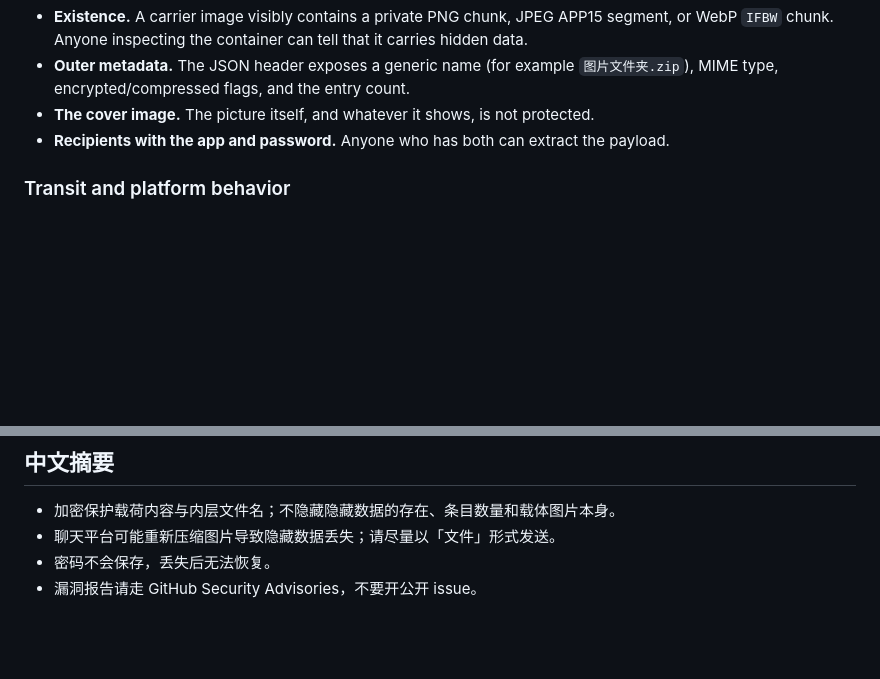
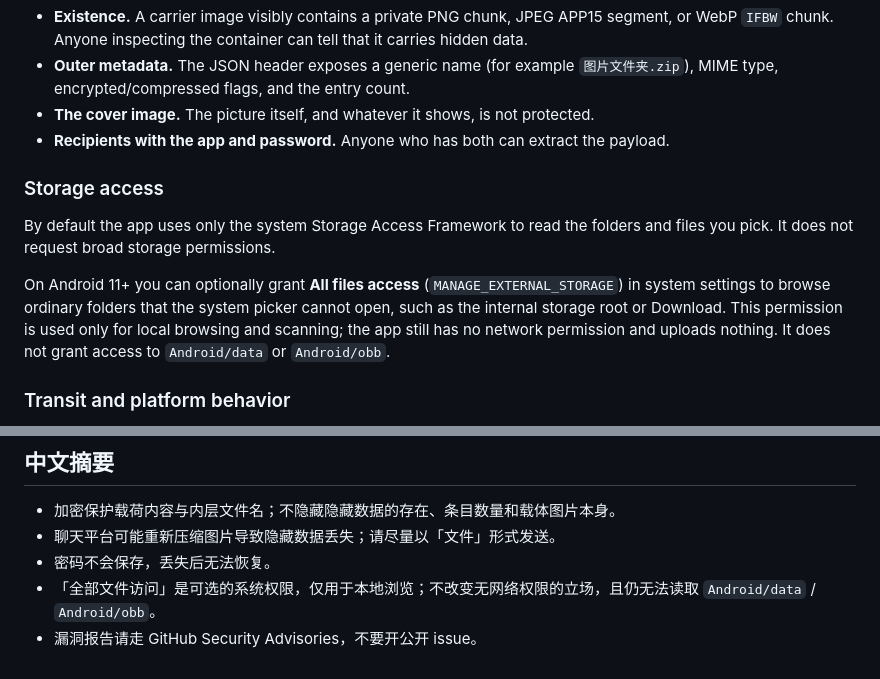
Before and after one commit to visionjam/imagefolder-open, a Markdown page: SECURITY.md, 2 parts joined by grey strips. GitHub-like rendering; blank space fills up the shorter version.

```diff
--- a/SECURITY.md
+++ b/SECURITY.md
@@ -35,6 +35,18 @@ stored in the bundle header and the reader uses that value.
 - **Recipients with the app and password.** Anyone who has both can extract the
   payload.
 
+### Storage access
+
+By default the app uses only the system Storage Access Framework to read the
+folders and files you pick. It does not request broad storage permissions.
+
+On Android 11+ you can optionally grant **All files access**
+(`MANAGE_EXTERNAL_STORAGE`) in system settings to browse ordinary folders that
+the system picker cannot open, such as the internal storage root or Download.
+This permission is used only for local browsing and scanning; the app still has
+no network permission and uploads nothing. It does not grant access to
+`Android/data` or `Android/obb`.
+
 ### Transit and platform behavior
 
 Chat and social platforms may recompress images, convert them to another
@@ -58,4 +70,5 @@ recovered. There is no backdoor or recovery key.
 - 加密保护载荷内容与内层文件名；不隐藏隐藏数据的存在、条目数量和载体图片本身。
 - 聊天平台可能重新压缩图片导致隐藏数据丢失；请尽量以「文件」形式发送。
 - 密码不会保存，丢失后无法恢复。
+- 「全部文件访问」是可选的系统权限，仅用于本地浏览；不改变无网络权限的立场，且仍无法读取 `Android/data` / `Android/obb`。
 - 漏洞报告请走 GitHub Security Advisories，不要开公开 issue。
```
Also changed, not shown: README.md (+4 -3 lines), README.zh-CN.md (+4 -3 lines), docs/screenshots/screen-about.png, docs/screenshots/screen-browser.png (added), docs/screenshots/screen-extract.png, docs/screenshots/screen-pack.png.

★ ★ ★ ★

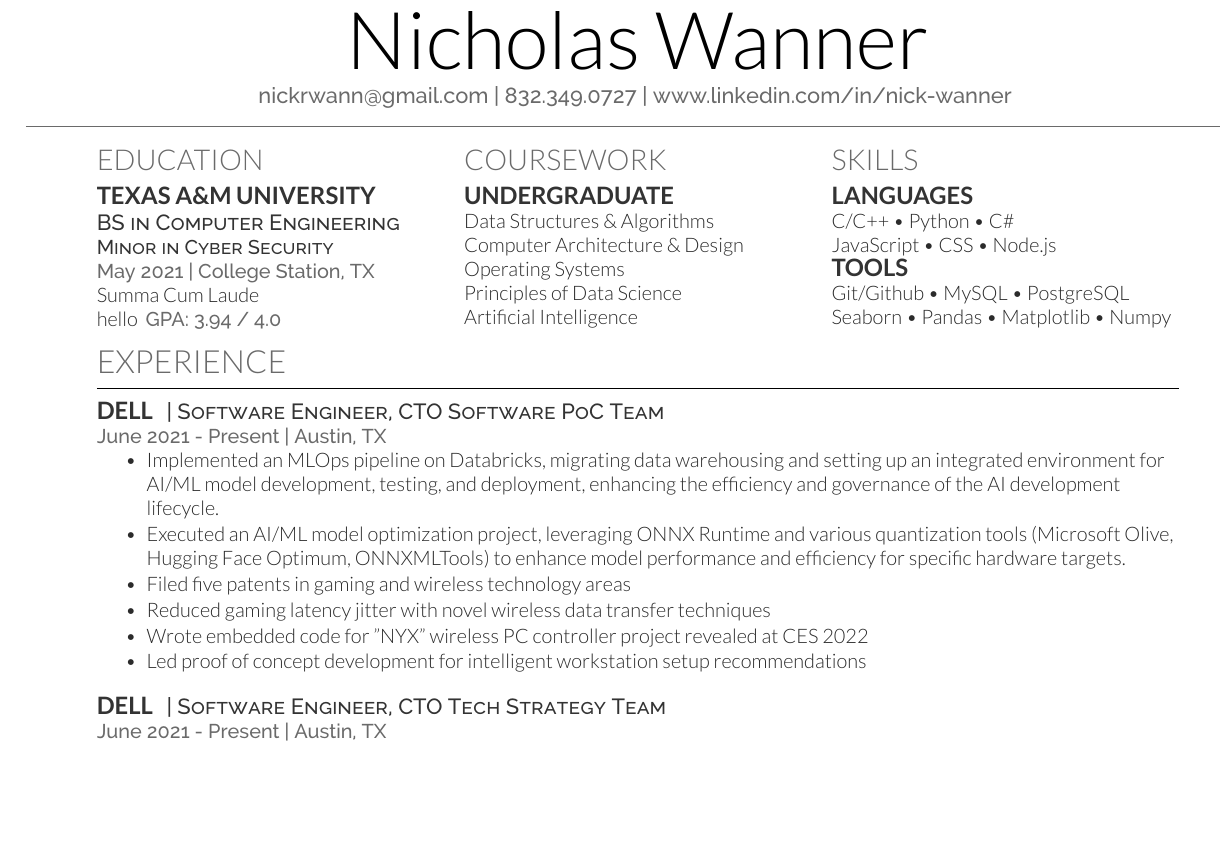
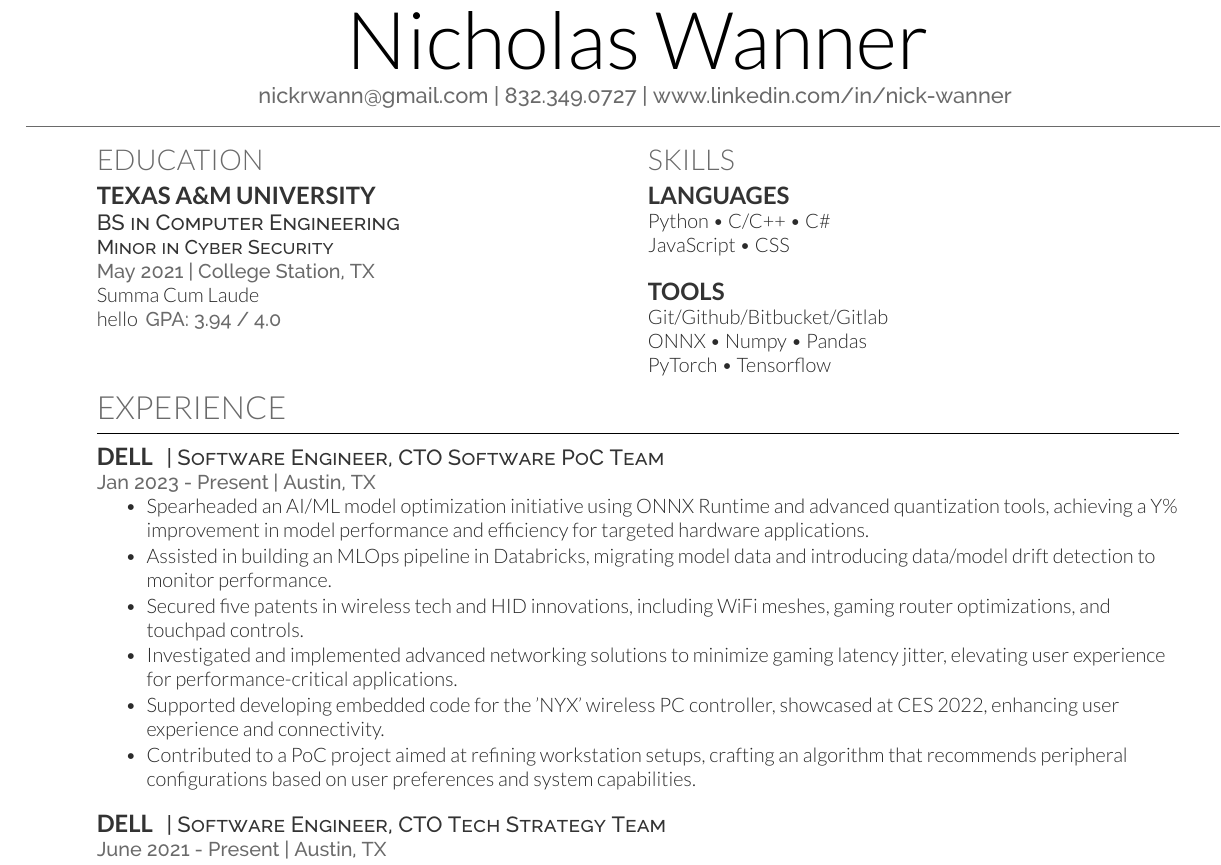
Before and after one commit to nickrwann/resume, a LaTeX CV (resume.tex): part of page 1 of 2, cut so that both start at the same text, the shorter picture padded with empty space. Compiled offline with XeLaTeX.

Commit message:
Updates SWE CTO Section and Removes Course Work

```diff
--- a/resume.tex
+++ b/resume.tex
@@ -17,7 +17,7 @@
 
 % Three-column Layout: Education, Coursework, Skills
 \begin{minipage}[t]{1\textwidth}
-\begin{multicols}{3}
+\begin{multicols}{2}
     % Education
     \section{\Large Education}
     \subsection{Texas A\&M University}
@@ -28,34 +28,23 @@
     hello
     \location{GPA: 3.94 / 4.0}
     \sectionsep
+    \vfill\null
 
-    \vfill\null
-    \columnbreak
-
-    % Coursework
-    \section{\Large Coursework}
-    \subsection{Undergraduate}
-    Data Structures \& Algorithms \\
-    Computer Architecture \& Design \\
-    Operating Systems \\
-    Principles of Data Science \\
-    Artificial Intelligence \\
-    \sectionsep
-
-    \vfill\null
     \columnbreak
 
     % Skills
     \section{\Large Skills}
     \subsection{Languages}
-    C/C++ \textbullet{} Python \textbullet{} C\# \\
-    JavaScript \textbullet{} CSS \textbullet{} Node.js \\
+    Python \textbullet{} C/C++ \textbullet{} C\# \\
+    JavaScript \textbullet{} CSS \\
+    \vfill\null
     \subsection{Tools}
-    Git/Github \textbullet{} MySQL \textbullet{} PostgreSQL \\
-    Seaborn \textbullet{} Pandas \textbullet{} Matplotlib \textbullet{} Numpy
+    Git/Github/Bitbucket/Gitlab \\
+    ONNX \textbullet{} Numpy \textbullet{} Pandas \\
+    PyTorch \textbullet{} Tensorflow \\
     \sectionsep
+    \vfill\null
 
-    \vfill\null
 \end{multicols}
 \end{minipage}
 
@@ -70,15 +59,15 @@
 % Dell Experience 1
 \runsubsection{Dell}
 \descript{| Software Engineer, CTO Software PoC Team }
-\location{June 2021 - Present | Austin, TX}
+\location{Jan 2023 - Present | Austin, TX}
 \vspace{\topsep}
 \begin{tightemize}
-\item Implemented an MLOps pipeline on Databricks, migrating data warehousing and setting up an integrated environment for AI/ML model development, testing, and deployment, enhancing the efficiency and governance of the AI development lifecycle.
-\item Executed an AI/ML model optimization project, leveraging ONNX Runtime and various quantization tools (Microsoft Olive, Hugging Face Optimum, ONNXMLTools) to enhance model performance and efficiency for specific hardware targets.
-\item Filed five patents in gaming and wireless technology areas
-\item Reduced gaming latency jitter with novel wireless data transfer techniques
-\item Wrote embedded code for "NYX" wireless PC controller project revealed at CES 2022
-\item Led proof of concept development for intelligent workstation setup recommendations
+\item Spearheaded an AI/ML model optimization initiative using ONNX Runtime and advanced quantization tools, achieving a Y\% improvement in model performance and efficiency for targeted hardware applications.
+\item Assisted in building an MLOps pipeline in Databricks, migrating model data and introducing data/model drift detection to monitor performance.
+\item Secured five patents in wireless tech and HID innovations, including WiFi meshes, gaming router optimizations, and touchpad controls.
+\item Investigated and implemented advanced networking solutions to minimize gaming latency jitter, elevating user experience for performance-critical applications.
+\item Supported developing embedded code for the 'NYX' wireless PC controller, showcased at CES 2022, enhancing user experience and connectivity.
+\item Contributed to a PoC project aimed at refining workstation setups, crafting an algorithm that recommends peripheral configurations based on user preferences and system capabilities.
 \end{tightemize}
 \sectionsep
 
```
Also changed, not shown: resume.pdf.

★ ★ ★ ★

EXERCISE INSTRUCTIONS: Search the data above for the word "sectionsep". Copy each line it is in.

EXPECTED ANSWER:
     \sectionsep
-    \sectionsep
     \sectionsep
 \sectionsep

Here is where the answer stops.